Before Rob, I hadnít known any creationists. I assumed that they were people who believed in the Bible more than in scientific data, probably out of stupidity. Whenever I imagined what a creationist might look like, he or she was always standing up on a podium, passing judgment on all evolutionists, condemning them as nonbelievers and scorning them with hateful words. I wasnít sure where these people lived, but I figured it was probably down South somewhere, or in the Midwest. Surely Iíd never have to interact with any of them.
But falling in love with Rob changed everything. Though he was a creationist, he didnít condemn me for not being one. On the contrary, he accepted my beliefs as legitimate and never tried to convert me. Still, it was hard for me to accept that my image of creationists could have been wrong. Instead, I made an exception for Rob, reasoning that he was different. But then, after a year of dating, the time came to finally meet his family.
I was terrified. Rob had been hesitant to let me meet his family, mainly over fear that I wouldnít approve of them or that they wouldnít approve of me. I wasnít going to a fundamentalist Christian college; I was a liberal Democrat; and, perhaps worst of all, I was an evolutionist who didnít believe the Bible was the literal word of God. My perception of what a Christian should be was different from theirs; while I called myself a Christian, I could not take the Bible literally, which, to Robís family, was a requirement for a Christian.
The first family dinner I attended was held at the home of Rob's aunt and uncle. From the moment I walked in, I felt uncomfortable. Could these people ever accept me for who I was? Robís father did his best to engage me in conversation. When the dinner ended, Rob and I stayed to play a couple rounds of dominos. I ended up having fun, and even had moments where I forgot that they all believed that the entire universe was created in only seven days.
After that, things got both easier and more complicated. Iíd received a unanimous thumbs-up from his family, but topics that were avoided at my first dinner werenít out of bounds for subsequent ones. I uncomfortably listened through conversations about Robís aunt and motherís quest to find a good gynecologist who didnít perform abortions. His relatives talked about the churches they were attending, but they never asked Rob or me which one we were going to. Which was convenient, actually, since Rob and I were not attending any church at the time.
Shortly after my graduation from St. Johnís College in Annapolis, Rob and I were married in a private ceremony at the local courthouse, with two friends as witnesses. I found that I was completely accepted into Robís family. As time passed, I learned that there was more to them than being creationists. The more time I spent with his family, the more comfortable I became around them. I came to realize how kind and loving they were and the image in my mind of the hateful, unintelligent creationist slowly began to fade.

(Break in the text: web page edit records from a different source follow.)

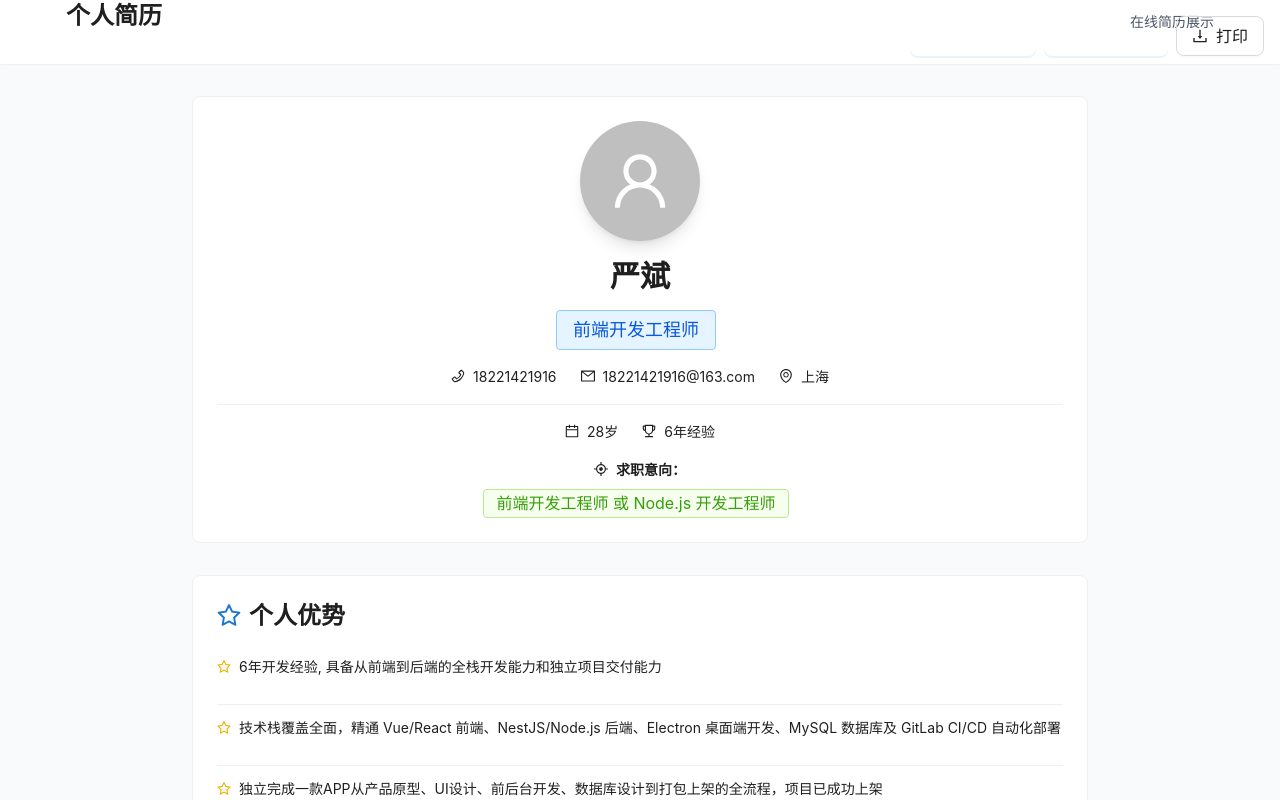
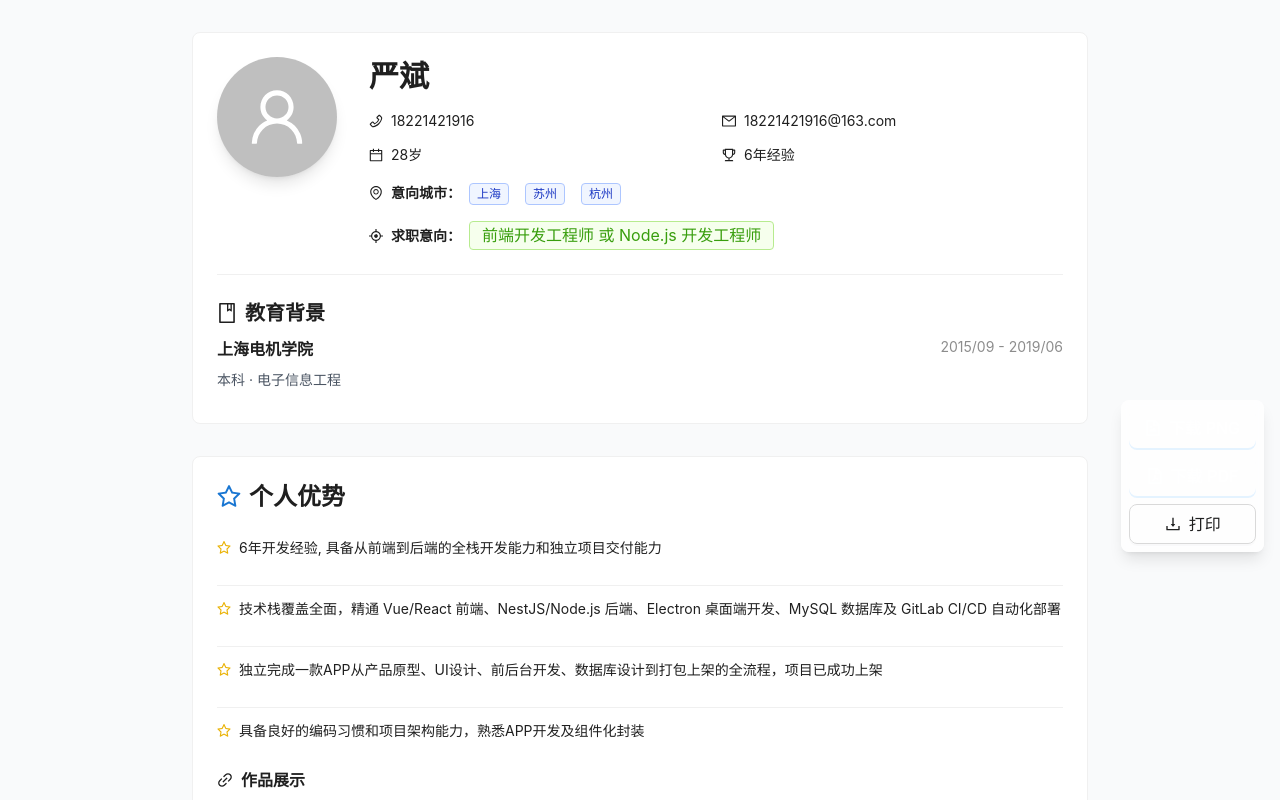
Before and after one commit to lengthy-daydream/my-resume, a React (Vite) app: page / in a window 1280 px wide. Shown: the top 800 px of the page. Built offline with nearby package versions, Linux system fonts and the light colour scheme.

Commit message:
移除 Header 组件，调整 App 组件结构，更新 PersonalInfo 组件以支持教育背景数据，优化 Skills 组件的技能展示格式，更新 Resume 页面以适应新的数据结构

```diff
--- a/src/App.tsx
+++ b/src/App.tsx
@@ -1,5 +1,4 @@
 import { Layout } from 'antd'
-import Header from '@/components/Header'
 import Resume from '@/pages/Resume'
 
 const { Content } = Layout
@@ -7,7 +6,7 @@ const { Content } = Layout
 function App() {
   return (
     <Layout className="min-h-screen bg-gray-50">
-      <Header />
+
       <Content className="container mx-auto px-4 py-8">
         <Resume />
       </Content>
--- a/src/components/DownloadActions.tsx
+++ b/src/components/DownloadActions.tsx
@@ -102,9 +102,8 @@ const DownloadActions: React.FC<DownloadActionsProps> = ({
   })
 
   return (
-    <div className="fixed top-4 right-4 z-10">
-      <Space>
-        <Button
+    <div className="fixed top-1/2 right-4 z-50 bg-white/80 backdrop-blur-sm rounded-lg shadow-lg p-2 flex gap-2 flex-col">
+       <Button
           type="primary"
           icon={<FileImageOutlined />}
           onClick={handleDownloadPNG}
@@ -129,7 +128,6 @@ const DownloadActions: React.FC<DownloadActionsProps> = ({
         >
           打印
         </Button>
-      </Space>
     </div>
   )
 }
--- a/src/components/Header.tsx
+++ /dev/null
@@ -1,22 +0,0 @@
-import * as React from 'react'
-import { Layout, Typography } from 'antd'
-
-const { Header: AntHeader } = Layout
-const { Title } = Typography
-
-const Header: React.FC = () => {
-  return (
-    <AntHeader className="bg-white shadow-sm">
-      <div className="container mx-auto px-4 flex items-center justify-between">
-        <Title level={3} className="mb-0 text-primary">
-          个人简历
-        </Title>
-        <div className="text-sm text-gray-600">
-          在线简历展示
-        </div>
-      </div>
-    </AntHeader>
-  )
-}
-
-export default Header
--- a/src/components/PersonalInfo.tsx
+++ b/src/components/PersonalInfo.tsx
@@ -1,8 +1,17 @@
 import * as React from 'react'
 import { Card, Avatar, Typography, Space, Tag, Divider } from 'antd'
-import { UserOutlined, PhoneOutlined, MailOutlined, EnvironmentOutlined, CalendarOutlined, TrophyOutlined, AimOutlined } from '@ant-design/icons'
+import { UserOutlined, PhoneOutlined, MailOutlined, EnvironmentOutlined, CalendarOutlined, TrophyOutlined, AimOutlined, BookOutlined } from '@ant-design/icons'
 
 const { Title, Text } = Typography
+
+interface EducationItem {
+  id: string
+  school: string
+  degree: string
+  major: string
+  duration: string
+  description?: string
+}
 
 interface PersonalInfoProps {
   data: {
@@ -16,23 +25,30 @@ interface PersonalInfoProps {
     jobIntention: string
     avatar?: string
   }
+  education: EducationItem[]
 }
 
-const PersonalInfo: React.FC<PersonalInfoProps> = ({ data }) => {
+const PersonalInfo: React.FC<PersonalInfoProps> = ({ data, education }) => {
   return (
-    <Card className="text-center">
-      <div className="flex flex-col items-center space-y-4">
+    <Card>
+      <div className="flex gap-8 items-start">
+        {/* 左侧头像 */}
+        <div className="flex-shrink-0">
           <Avatar
             size={120}
             src={data.avatar}
             icon={<UserOutlined />}
             className="shadow-lg"
           />
+        </div>
 
-        <div>
-          <Title level={2} className="mb-2">
+        {/* 右侧信息 */}
+        <div className="flex-1">
+          <Title level={2} className="mb-3">
             {data.name}
           </Title>
+
+          {/* <div className="mb-4">
             <Tag
               color="blue"
               className="text-lg px-4 py-2"
@@ -40,9 +56,9 @@ const PersonalInfo: React.FC<PersonalInfoProps> = ({ data }) => {
             >
               {data.title}
             </Tag>
-        </div>
+          </div> */}
 
-        <Space size="large" wrap className="justify-center">
+          <div className="grid grid-cols-1 md:grid-cols-2 gap-3 mb-4">
             <Text>
               <PhoneOutlined className="mr-2" />
               {data.phone}
@@ -52,15 +68,6 @@ const PersonalInfo: React.FC<PersonalInfoProps> = ({ data }) => {
               {data.email}
             </Text>
             <Text>
-            <EnvironmentOutlined className="mr-2" />
-            {data.location}
-          </Text>
-        </Space>
-
-        <Divider className="my-4" />
-
-        <Space size="large" wrap className="justify-center">
-          <Text>
               <CalendarOutlined className="mr-2" />
               {data.age}岁
             </Text>
@@ -68,22 +75,66 @@ const PersonalInfo: React.FC<PersonalInfoProps> = ({ data }) => {
               <TrophyOutlined className="mr-2" />
               {data.experience}
             </Text>
+          </div>
+
+          <div className="mb-4">
+            <Text strong>
+              <EnvironmentOutlined className="mr-2" />
+              意向城市：
+            </Text>
+            <Space size="small" className="ml-2">
+              <Tag color="geekblue">上海</Tag>
+              <Tag color="geekblue">苏州</Tag>
+              <Tag color="geekblue">杭州</Tag>
             </Space>
+          </div>
 
-        <div className="max-w-md">
-          <Text strong className="block mb-2">
+          <div>
+            <Text strong>
               <AimOutlined className="mr-2" />
               求职意向：
             </Text>
             <Tag
               color="green"
-            className="text-base px-3 py-1"
+              className="text-base px-3 py-1 ml-2"
               style={{ display: 'inline-flex', alignItems: 'center', lineHeight: '1.2' }}
             >
               {data.jobIntention}
             </Tag>
           </div>
         </div>
+      </div>
+
+      <Divider className="my-6" />
+
+      <div>
+        <Title level={4} className="mb-4">
+          <BookOutlined className="mr-2" />
+          教育背景
+        </Title>
+        {education.map(item => (
+          <div key={item.id} className="mb-4 last:mb-0">
+            <div className="flex justify-between items-start mb-2">
+              <Text strong className="text-base">
+                {item.school}
+              </Text>
+              <Text type="secondary" className="text-sm">
+                {item.duration}
+              </Text>
+            </div>
+            <div className="mb-2">
+              <Text className="text-gray-600">
+                {item.degree} · {item.major}
+              </Text>
+            </div>
+            {item.description && (
+              <Text type="secondary" className="text-sm">
+                {item.description}
+              </Text>
+            )}
+          </div>
+        ))}
+      </div>
     </Card>
   )
 }
--- a/src/components/Skills.tsx
+++ b/src/components/Skills.tsx
@@ -1,24 +1,24 @@
 import * as React from 'react'
-import { Card, Typography, Tag, Row, Col } from 'antd'
+import { Card, Typography, Row, Col, Divider } from 'antd'
 import { CodeOutlined } from '@ant-design/icons'
 
-const { Title } = Typography
+const { Title, Paragraph } = Typography
 
 interface SkillsProps {
   data: {
-    backend: string[]
-    frontend: string[]
-    fullstack: string[]
-    tools: string[]
+    backend: string
+    frontend: string
+    fullstack: string
+    tools: string
   }
 }
 
 const Skills: React.FC<SkillsProps> = ({ data }) => {
   const skillCategories = [
-    { title: '后端技能', skills: data.backend, color: 'green' },
-    { title: '前端技能', skills: data.frontend, color: 'blue' },
-    { title: '全栈及运维', skills: data.fullstack, color: 'orange' },
-    { title: '开发工具与软件', skills: data.tools, color: 'purple' },
+    { title: '前端技能', description: data.frontend },
+    { title: '后端技能', description: data.backend },
+    { title: '全栈及运维', description: data.fullstack },
+    { title: '开发工具与软件', description: data.tools },
   ]
 
   return (
@@ -28,29 +28,24 @@ const Skills: React.FC<SkillsProps> = ({ data }) => {
         专业技能
       </Title>
 
-      <Row gutter={[16, 16]}>
-        {skillCategories.map((category) => (
-          <Col xs={24} sm={12} md={6} key={category.title}>
-            <div>
-              <Title level={5} className="mb-3">
-                {category.title}
-              </Title>
-              <div className="space-y-2">
-                {category.skills.map((skill) => (
-                  <Tag
-                    key={skill}
-                    color={category.color}
-                    className="mb-2"
-                    style={{ display: 'inline-flex', alignItems: 'center', lineHeight: '1.2' }}
-                  >
-                    {skill}
-                  </Tag>
-                ))}
-              </div>
-            </div>
-          </Col>
-        ))}
-      </Row>
+      {skillCategories.map((category, index) => (
+        <div key={category.title}>
+          <Title level={4} className="mb-3 text-gray-800">
+            {category.title}：
+          </Title>
+                     <Paragraph className="mb-6 text-gray-600 leading-relaxed text-justify">
+             {category.description.split('\n').map((line, index, array) => (
+               <React.Fragment key={index}>
+                 {line}
+                 {index < array.length - 1 && <br />}
+               </React.Fragment>
+             ))}
+           </Paragraph>
+          {index < skillCategories.length - 1 && (
+            <Divider className="my-6" />
+          )}
+        </div>
+      ))}
     </Card>
   )
 }
--- a/src/pages/Resume.tsx
+++ b/src/pages/Resume.tsx
@@ -3,7 +3,6 @@ import { useSelector } from 'react-redux'
 import { RootState } from '@/store'
 import PersonalInfo from '@/components/PersonalInfo'
 import PersonalAdvantages from '@/components/PersonalAdvantages'
-import Education from '@/components/Education'
 import Skills from '@/components/Skills'
 import WorkExperience from '@/components/WorkExperience'
 import Projects from '@/components/Projects'
@@ -17,14 +16,13 @@ const Resume: React.FC = () => {
     <>
       <DownloadActions targetRef={resumeRef} />
       <div ref={resumeRef} className="max-w-4xl mx-auto space-y-8">
-        <PersonalInfo data={resumeData.personalInfo} />
+        <PersonalInfo data={resumeData.personalInfo} education={resumeData.education} />
         <PersonalAdvantages data={{
           advantages: resumeData.advantages,
           portfolioLinks: resumeData.portfolioLinks
         }} />
         <WorkExperience data={resumeData.workExperience} />
         <Projects data={resumeData.projects} />
-        <Education data={resumeData.education} />
         <Skills data={resumeData.skills} />
       </div>
     </>
--- a/src/store/resumeSlice.ts
+++ b/src/store/resumeSlice.ts
@@ -46,10 +46,10 @@ interface ResumeState {
   workExperience: WorkExperience[]
   projects: Project[]
   skills: {
-    backend: string[]
-    frontend: string[]
-    fullstack: string[]
-    tools: string[]
+    backend: string
+    frontend: string
+    fullstack: string
+    tools: string
   }
   advantages: string[]
   portfolioLinks: {
@@ -172,51 +172,10 @@ const initialState: ResumeState = {
     }
   ],
   skills: {
-    backend: [
-      'Node.js',
-      'NestJS',
-      'TypeScript',
-      'MySQL',
-      'TypeORM',
-      'Redis',
-      'RESTful API',
-      'JWT认证',
-      'MQTT协议'
-    ],
-    frontend: [
-      'Vue.js',
-      'Vue3',
-      'Pinia',
-      'Vue-Router',
-      'React',
-      'React Hooks',
-      'Redux Toolkit',
-      'UniApp',
-      'HTML5',
-      'CSS3',
-      'JavaScript(ES6+)',
-      'TypeScript',
-      'ECharts',
-      'AntV',
-      'Ant Design',
-      'Element UI'
-    ],
-    fullstack: [
-      'GitLab CI/CD',
-      'Nginx',
-      'PM2',
-      '服务器部署',
-      '运维管理'
-    ],
-    tools: [
-      'Axure原型设计',
-      'Pixso UI设计',
-      'VSCode',
-      'Git',
-      'Api Fox',
-      'Webpack',
-      'Vite'
-    ]
+    backend: '熟练掌握 Node.js，并精通基于 TypeScript 的企业级框架 NestJS 进行后端开发。\n熟悉 MySQL 数据库的设计、优化，并熟练使用 TypeORM 等ORM框架进行数据操作。\n了解 Redis 等非关系型数据库，并有在项目中进行应用的经验。\n具备 RESTful API 的设计与开发经验，熟悉 JWT 等认证授权机制。\n熟悉 MQTT 协议，并有使用 NestJS 对接 MQTT Broker 实现物联网设备通信的经验。',
+    frontend: '精通 Vue.js 技术栈，熟练掌握 Vue3、Pinia、Vue-Router，并有丰富的项目实践经验。\n熟练掌握 React 技术栈，熟悉 React Hooks、Redux Toolkit 等状态管理方案，并有相关项目实践经验。\n熟练掌握 UniApp 跨端开发，具备 H5、小程序、App 的多端开发和上架经验。\n熟练掌握 HTML5、CSS3、JavaScript (ES6+)，熟悉 TypeScript 在前端项目中的应用。\n熟悉 ECharts/AntV 等数据可视化库以及 AntDesignVue/Ant Design 等UI组件库。',
+    fullstack: '熟练使用 GitLab CI/CD 进行项目自动化构建、测试与部署。\n熟悉 Nginx 的基本配置及反向代理。\n具备独立的服务器部署和运维能力。',
+    tools: '熟练使用 Axure 进行原型设计，使用 Pixso 进行UI设计。\n常用开发工具：VSCode、Git、Api fox 等。'
   },
   advantages: [
     '6年开发经验, 具备从前端到后端的全栈开发能力和独立项目交付能力',
```
Lines whose indentation alone changed are shown as unchanged.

It has now been more than two years since Rob and I were married. Since then, Iíve become a convinced Quaker who attends meetings nearly every Sunday. Rob, on the other hand, spends his Sundays sleeping in, preferring to worship in private when he chooses. Every Sunday evening, we have dinner with his family. Though Iíll never be a creationist, they accept me for who I am. I now realize that I was the one passing judgment on the creationists instead of them passing judgment on me.